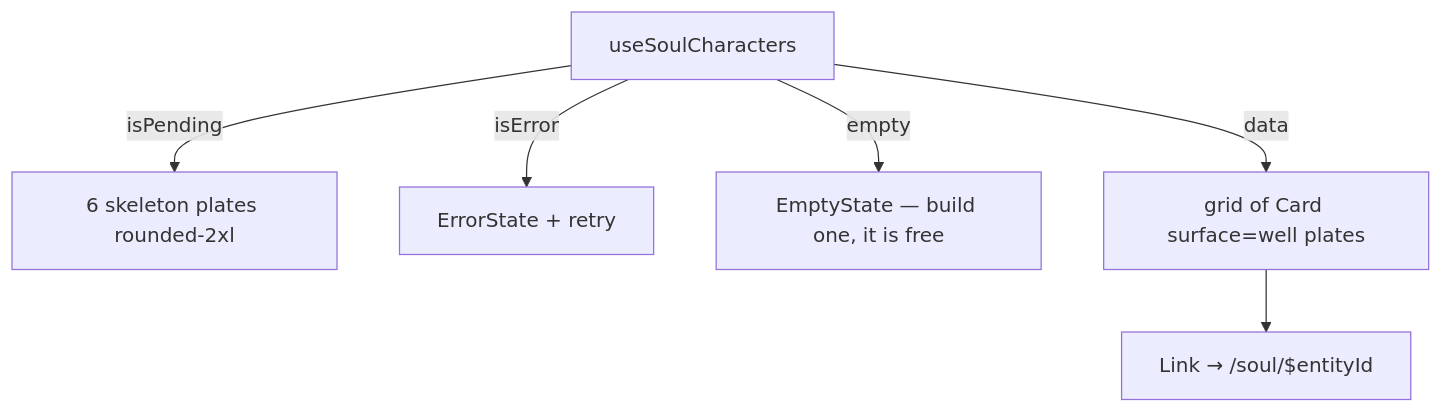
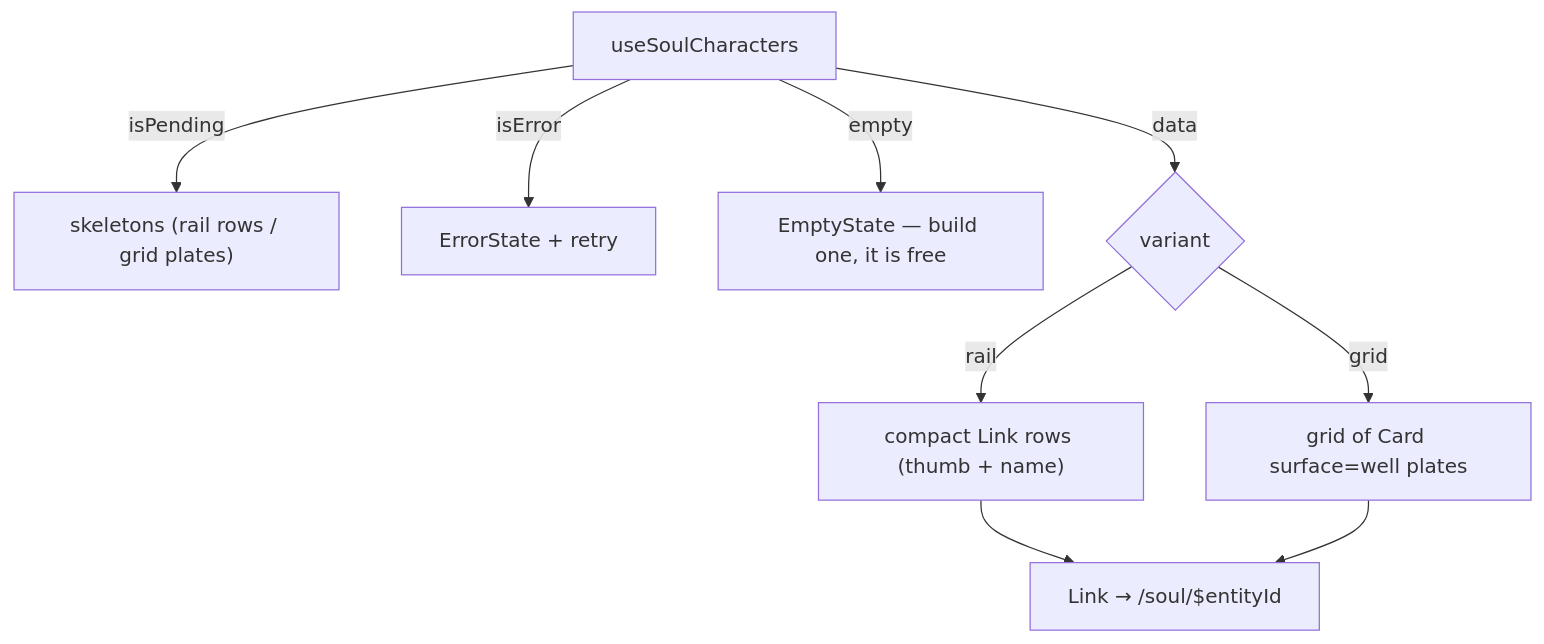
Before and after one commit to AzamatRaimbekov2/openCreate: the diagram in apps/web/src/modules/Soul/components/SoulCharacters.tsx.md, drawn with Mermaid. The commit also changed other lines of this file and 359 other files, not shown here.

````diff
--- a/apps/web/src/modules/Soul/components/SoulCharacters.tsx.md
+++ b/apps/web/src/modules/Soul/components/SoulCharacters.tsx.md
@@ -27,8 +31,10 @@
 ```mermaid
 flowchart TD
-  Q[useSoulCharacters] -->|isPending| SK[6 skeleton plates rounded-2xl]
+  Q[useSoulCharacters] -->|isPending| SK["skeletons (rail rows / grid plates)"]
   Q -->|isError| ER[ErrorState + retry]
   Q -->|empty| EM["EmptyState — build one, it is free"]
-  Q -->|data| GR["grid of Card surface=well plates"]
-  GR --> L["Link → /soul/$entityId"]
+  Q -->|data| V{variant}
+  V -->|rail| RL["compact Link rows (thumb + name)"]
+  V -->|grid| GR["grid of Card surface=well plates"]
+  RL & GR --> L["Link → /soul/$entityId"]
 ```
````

## Try it
An exact copy of all the records, free of pictures, is the expected answer.

## Task output
Before and after one commit to AzamatRaimbekov2/openCreate: the diagram in apps/web/src/modules/Soul/components/SoulCharacters.tsx.md, drawn with Mermaid. The commit also changed other lines of this file and 359 other files, not shown here.

````diff
--- a/apps/web/src/modules/Soul/components/SoulCharacters.tsx.md
+++ b/apps/web/src/modules/Soul/components/SoulCharacters.tsx.md
@@ -27,8 +31,10 @@
 ```mermaid
 flowchart TD
-  Q[useSoulCharacters] -->|isPending| SK[6 skeleton plates rounded-2xl]
+  Q[useSoulCharacters] -->|isPending| SK["skeletons (rail rows / grid plates)"]
   Q -->|isError| ER[ErrorState + retry]
   Q -->|empty| EM["EmptyState — build one, it is free"]
-  Q -->|data| GR["grid of Card surface=well plates"]
-  GR --> L["Link → /soul/$entityId"]
+  Q -->|data| V{variant}
+  V -->|rail| RL["compact Link rows (thumb + name)"]
+  V -->|grid| GR["grid of Card surface=well plates"]
+  RL & GR --> L["Link → /soul/$entityId"]
 ```
````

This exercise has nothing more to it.